*** Dataset records
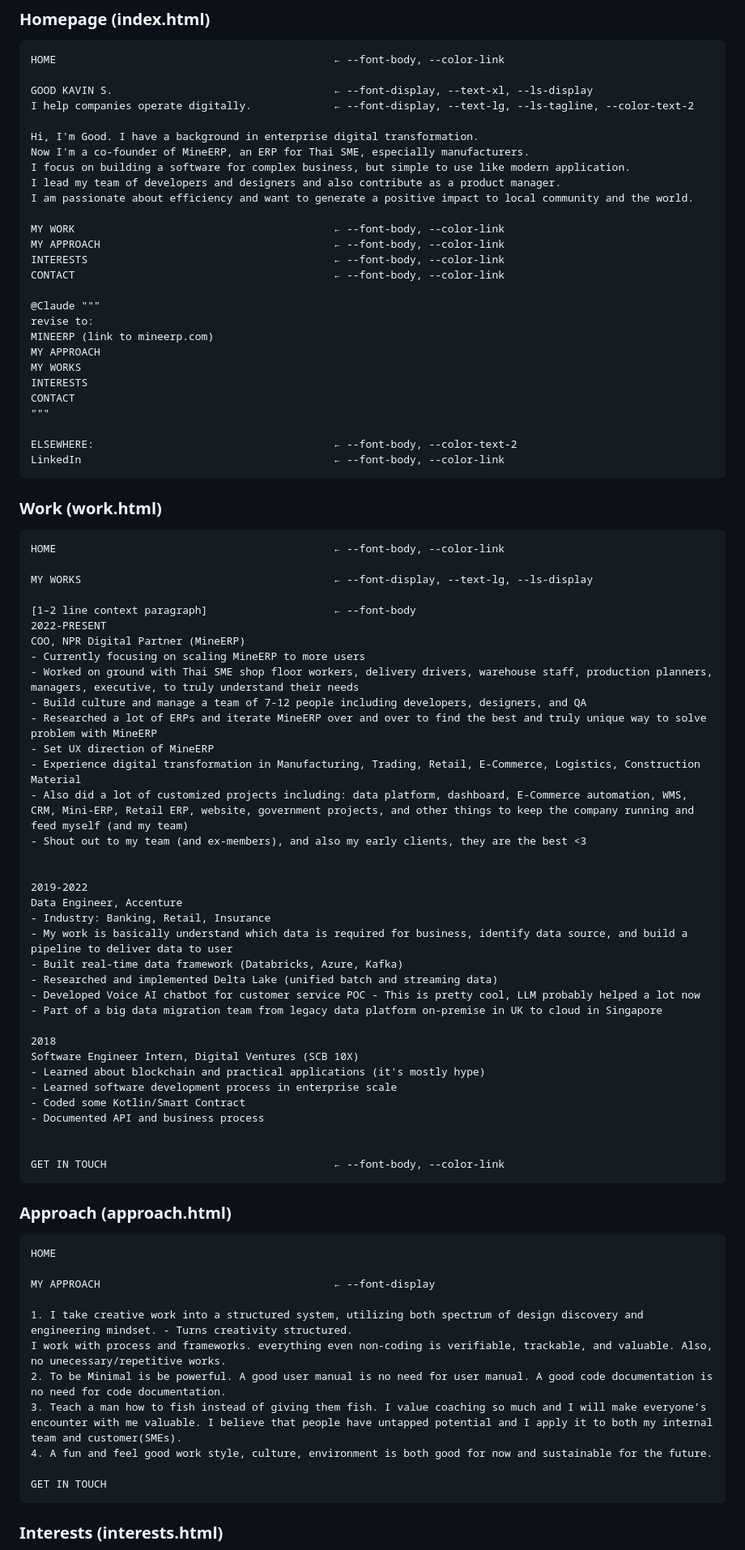
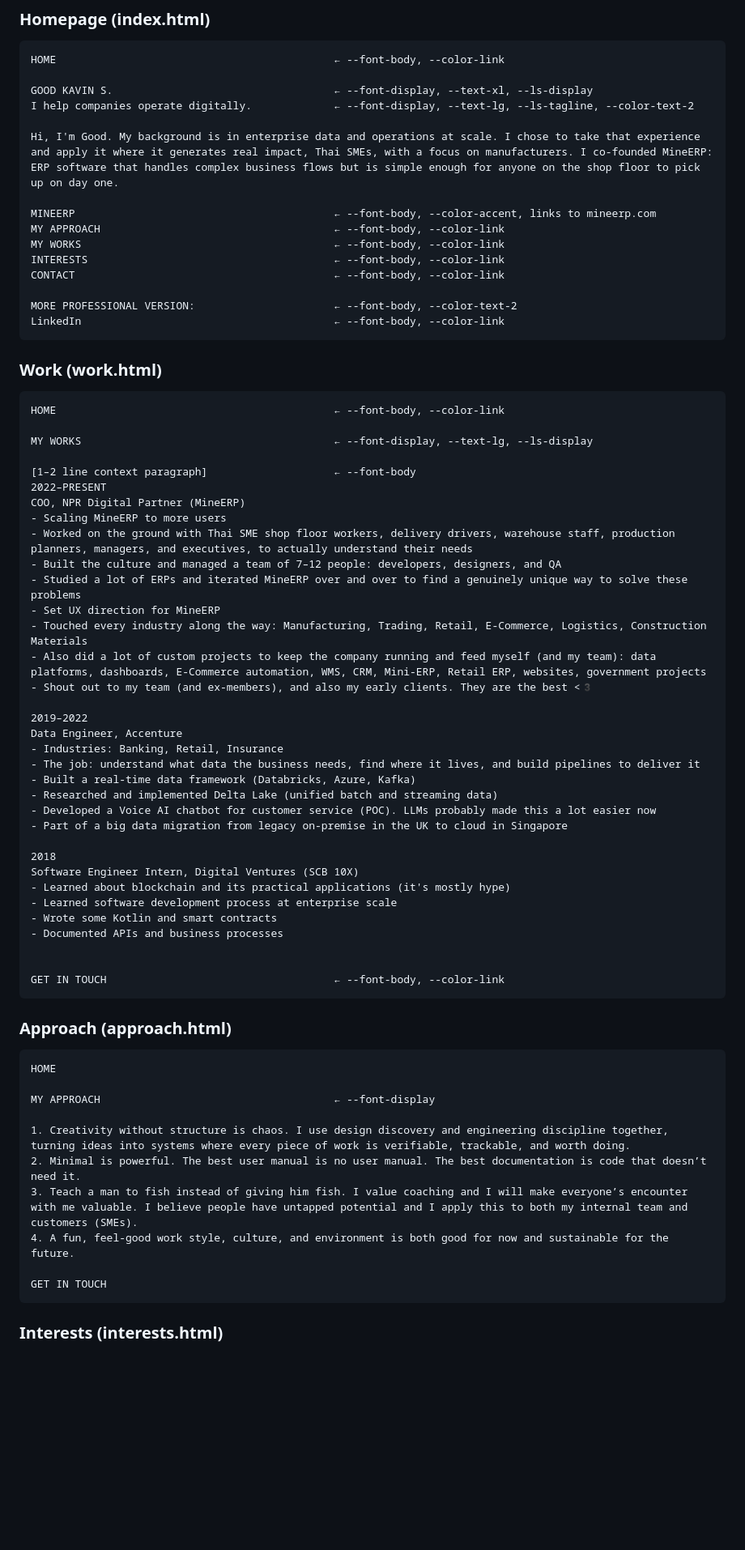
Before and after one commit to goodkavin/goodkavin.github.io, a Markdown page: SPEC.md, the part around one of its changes. Shown at 81% size. GitHub-like rendering; blank space fills up the shorter version.

````diff
--- a/SPEC.md
+++ b/SPEC.md
@@ -231,27 +231,15 @@ HOME                                            ← --font-body, --color-link
 GOOD KAVIN S.                                   ← --font-display, --text-xl, --ls-display
 I help companies operate digitally.             ← --font-display, --text-lg, --ls-tagline, --color-text-2
 
-Hi, I'm Good. I have a background in enterprise digital transformation.
-Now I'm a co-founder of MineERP, an ERP for Thai SME, especially manufacturers.
-I focus on building a software for complex business, but simple to use like modern application.
-I lead my team of developers and designers and also contribute as a product manager.
-I am passionate about efficiency and want to generate a positive impact to local community and the world.
+Hi, I'm Good. My background is in enterprise data and operations at scale. I chose to take that experience and apply it where it generates real impact, Thai SMEs, with a focus on manufacturers. I co-founded MineERP: ERP software that handles complex business flows but is simple enough for anyone on the shop floor to pick up on day one.
 
-MY WORK                                         ← --font-body, --color-link
+MINEERP                                         ← --font-body, --color-accent, links to mineerp.com
 MY APPROACH                                     ← --font-body, --color-link
+MY WORKS                                        ← --font-body, --color-link
 INTERESTS                                       ← --font-body, --color-link
 CONTACT                                         ← --font-body, --color-link
 
-@Claude """
-revise to:
-MINEERP (link to mineerp.com)
-MY APPROACH
-MY WORKS
-INTERESTS
-CONTACT
-"""
-
-ELSEWHERE:                                      ← --font-body, --color-text-2
+MORE PROFESSIONAL VERSION:                      ← --font-body, --color-text-2
 LinkedIn                                        ← --font-body, --color-link
 ```
 
@@ -263,33 +251,32 @@ HOME                                            ← --font-body, --color-link
 MY WORKS                                        ← --font-display, --text-lg, --ls-display
 
 [1–2 line context paragraph]                    ← --font-body
-2022-PRESENT
+2022–PRESENT
 COO, NPR Digital Partner (MineERP)
-- Currently focusing on scaling MineERP to more users
-- Worked on ground with Thai SME shop floor workers, delivery drivers, warehouse staff, production planners, managers, executive, to truly understand their needs
-- Build culture and manage a team of 7-12 people including developers, designers, and QA
-- Researched a lot of ERPs and iterate MineERP over and over to find the best and truly unique way to solve problem with MineERP
-- Set UX direction of MineERP
-- Experience digital transformation in Manufacturing, Trading, Retail, E-Commerce, Logistics, Construction Material
-- Also did a lot of customized projects including: data platform, dashboard, E-Commerce automation, WMS, CRM, Mini-ERP, Retail ERP, website, government projects, and other things to keep the company running and feed myself (and my team)
-- Shout out to my team (and ex-members), and also my early clients, they are the best <3
+- Scaling MineERP to more users
+- Worked on the ground with Thai SME shop floor workers, delivery drivers, warehouse staff, production planners, managers, and executives, to actually understand their needs
+- Built the culture and managed a team of 7–12 people: developers, designers, and QA
+- Studied a lot of ERPs and iterated MineERP over and over to find a genuinely unique way to solve these problems
+- Set UX direction for MineERP
+- Touched every industry along the way: Manufacturing, Trading, Retail, E-Commerce, Logistics, Construction Materials
+- Also did a lot of custom projects to keep the company running and feed myself (and my team): data platforms, dashboards, E-Commerce automation, WMS, CRM, Mini-ERP, Retail ERP, websites, government projects
+- Shout out to my team (and ex-members), and also my early clients. They are the best <3️
 
-
-2019-2022
+2019–2022
 Data Engineer, Accenture
-- Industry: Banking, Retail, Insurance
-- My work is basically understand which data is required for business, identify data source, and build a pipeline to deliver data to user
-- Built real-time data framework (Databricks, Azure, Kafka)
+- Industries: Banking, Retail, Insurance
+- The job: understand what data the business needs, find where it lives, and build pipelines to deliver it
+- Built a real-time data framework (Databricks, Azure, Kafka)
 - Researched and implemented Delta Lake (unified batch and streaming data)
-- Developed Voice AI chatbot for customer service POC - This is pretty cool, LLM probably helped a lot now
-- Part of a big data migration team from legacy data platform on-premise in UK to cloud in Singapore
+- Developed a Voice AI chatbot for customer service (POC). LLMs probably made this a lot easier now
+- Part of a big data migration from legacy on-premise in the UK to cloud in Singapore
 
 2018
 Software Engineer Intern, Digital Ventures (SCB 10X)
-- Learned about blockchain and practical applications (it's mostly hype)
-- Learned software development process in enterprise scale
-- Coded some Kotlin/Smart Contract
-- Documented API and business process
+- Learned about blockchain and its practical applications (it's mostly hype)
+- Learned software development process at enterprise scale
+- Wrote some Kotlin and smart contracts
+- Documented APIs and business processes
 
 
 GET IN TOUCH                                    ← --font-body, --color-link
@@ -302,11 +289,10 @@ HOME
 
 MY APPROACH                                     ← --font-display
 
-1. I take creative work into a structured system, utilizing both spectrum of design discovery and engineering mindset. - Turns creativity structured.
-I work with process and frameworks. everything even non-coding is verifiable, trackable, and valuable. Also, no unecessary/repetitive works.
-2. To be Minimal is be powerful. A good user manual is no need for user manual. A good code documentation is no need for code documentation.
-3. Teach a man how to fish instead of giving them fish. I value coaching so much and I will make everyone’s encounter with me valuable. I believe that people have untapped potential and I apply it to both my internal team and customer(SMEs).
-4. A fun and feel good work style, culture, environment is both good for now and sustainable for the future.
+1. Creativity without structure is chaos. I use design discovery and engineering discipline together, turning ideas into systems where every piece of work is verifiable, trackable, and worth doing.
+2. Minimal is powerful. The best user manual is no user manual. The best documentation is code that doesn’t need it.
+3. Teach a man to fish instead of giving him fish. I value coaching and I will make everyone’s encounter with me valuable. I believe people have untapped potential and I apply this to both my internal team and customers (SMEs).
+4. A fun, feel-good work style, culture, and environment is both good for now and sustainable for the future.
 
 GET IN TOUCH
 ```
````
Also changed, not shown: other parts of SPEC.md (+12 -11 lines).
******
### [Exercise instructions]
Give the listing above again exactly, minus any images.

### [Task solution]
Before and after one commit to goodkavin/goodkavin.github.io, a Markdown page: SPEC.md, the part around one of its changes. Shown at 81% size. GitHub-like rendering; blank space fills up the shorter version.

````diff
--- a/SPEC.md
+++ b/SPEC.md
@@ -231,27 +231,15 @@ HOME                                            ← --font-body, --color-link
 GOOD KAVIN S.                                   ← --font-display, --text-xl, --ls-display
 I help companies operate digitally.             ← --font-display, --text-lg, --ls-tagline, --color-text-2
 
-Hi, I'm Good. I have a background in enterprise digital transformation.
-Now I'm a co-founder of MineERP, an ERP for Thai SME, especially manufacturers.
-I focus on building a software for complex business, but simple to use like modern application.
-I lead my team of developers and designers and also contribute as a product manager.
-I am passionate about efficiency and want to generate a positive impact to local community and the world.
+Hi, I'm Good. My background is in enterprise data and operations at scale. I chose to take that experience and apply it where it generates real impact, Thai SMEs, with a focus on manufacturers. I co-founded MineERP: ERP software that handles complex business flows but is simple enough for anyone on the shop floor to pick up on day one.
 
-MY WORK                                         ← --font-body, --color-link
+MINEERP                                         ← --font-body, --color-accent, links to mineerp.com
 MY APPROACH                                     ← --font-body, --color-link
+MY WORKS                                        ← --font-body, --color-link
 INTERESTS                                       ← --font-body, --color-link
 CONTACT                                         ← --font-body, --color-link
 
-@Claude """
-revise to:
-MINEERP (link to mineerp.com)
-MY APPROACH
-MY WORKS
-INTERESTS
-CONTACT
-"""
-
-ELSEWHERE:                                      ← --font-body, --color-text-2
+MORE PROFESSIONAL VERSION:                      ← --font-body, --color-text-2
 LinkedIn                                        ← --font-body, --color-link
 ```
 
@@ -263,33 +251,32 @@ HOME                                            ← --font-body, --color-link
 MY WORKS                                        ← --font-display, --text-lg, --ls-display
 
 [1–2 line context paragraph]                    ← --font-body
-2022-PRESENT
+2022–PRESENT
 COO, NPR Digital Partner (MineERP)
-- Currently focusing on scaling MineERP to more users
-- Worked on ground with Thai SME shop floor workers, delivery drivers, warehouse staff, production planners, managers, executive, to truly understand their needs
-- Build culture and manage a team of 7-12 people including developers, designers, and QA
-- Researched a lot of ERPs and iterate MineERP over and over to find the best and truly unique way to solve problem with MineERP
-- Set UX direction of MineERP
-- Experience digital transformation in Manufacturing, Trading, Retail, E-Commerce, Logistics, Construction Material
-- Also did a lot of customized projects including: data platform, dashboard, E-Commerce automation, WMS, CRM, Mini-ERP, Retail ERP, website, government projects, and other things to keep the company running and feed myself (and my team)
-- Shout out to my team (and ex-members), and also my early clients, they are the best <3
+- Scaling MineERP to more users
+- Worked on the ground with Thai SME shop floor workers, delivery drivers, warehouse staff, production planners, managers, and executives, to actually understand their needs
+- Built the culture and managed a team of 7–12 people: developers, designers, and QA
+- Studied a lot of ERPs and iterated MineERP over and over to find a genuinely unique way to solve these problems
+- Set UX direction for MineERP
+- Touched every industry along the way: Manufacturing, Trading, Retail, E-Commerce, Logistics, Construction Materials
+- Also did a lot of custom projects to keep the company running and feed myself (and my team): data platforms, dashboards, E-Commerce automation, WMS, CRM, Mini-ERP, Retail ERP, websites, government projects
+- Shout out to my team (and ex-members), and also my early clients. They are the best <3️
 
-
-2019-2022
+2019–2022
 Data Engineer, Accenture
-- Industry: Banking, Retail, Insurance
-- My work is basically understand which data is required for business, identify data source, and build a pipeline to deliver data to user
-- Built real-time data framework (Databricks, Azure, Kafka)
+- Industries: Banking, Retail, Insurance
+- The job: understand what data the business needs, find where it lives, and build pipelines to deliver it
+- Built a real-time data framework (Databricks, Azure, Kafka)
 - Researched and implemented Delta Lake (unified batch and streaming data)
-- Developed Voice AI chatbot for customer service POC - This is pretty cool, LLM probably helped a lot now
-- Part of a big data migration team from legacy data platform on-premise in UK to cloud in Singapore
+- Developed a Voice AI chatbot for customer service (POC). LLMs probably made this a lot easier now
+- Part of a big data migration from legacy on-premise in the UK to cloud in Singapore
 
 2018
 Software Engineer Intern, Digital Ventures (SCB 10X)
-- Learned about blockchain and practical applications (it's mostly hype)
-- Learned software development process in enterprise scale
-- Coded some Kotlin/Smart Contract
-- Documented API and business process
+- Learned about blockchain and its practical applications (it's mostly hype)
+- Learned software development process at enterprise scale
+- Wrote some Kotlin and smart contracts
+- Documented APIs and business processes
 
 
 GET IN TOUCH                                    ← --font-body, --color-link
@@ -302,11 +289,10 @@ HOME
 
 MY APPROACH                                     ← --font-display
 
-1. I take creative work into a structured system, utilizing both spectrum of design discovery and engineering mindset. - Turns creativity structured.
-I work with process and frameworks. everything even non-coding is verifiable, trackable, and valuable. Also, no unecessary/repetitive works.
-2. To be Minimal is be powerful. A good user manual is no need for user manual. A good code documentation is no need for code documentation.
-3. Teach a man how to fish instead of giving them fish. I value coaching so much and I will make everyone’s encounter with me valuable. I believe that people have untapped potential and I apply it to both my internal team and customer(SMEs).
-4. A fun and feel good work style, culture, environment is both good for now and sustainable for the future.
+1. Creativity without structure is chaos. I use design discovery and engineering discipline together, turning ideas into systems where every piece of work is verifiable, trackable, and worth doing.
+2. Minimal is powerful. The best user manual is no user manual. The best documentation is code that doesn’t need it.
+3. Teach a man to fish instead of giving him fish. I value coaching and I will make everyone’s encounter with me valuable. I believe people have untapped potential and I apply this to both my internal team and customers (SMEs).
+4. A fun, feel-good work style, culture, and environment is both good for now and sustainable for the future.
 
 GET IN TOUCH
 ```
````
Also changed, not shown: other parts of SPEC.md (+12 -11 lines).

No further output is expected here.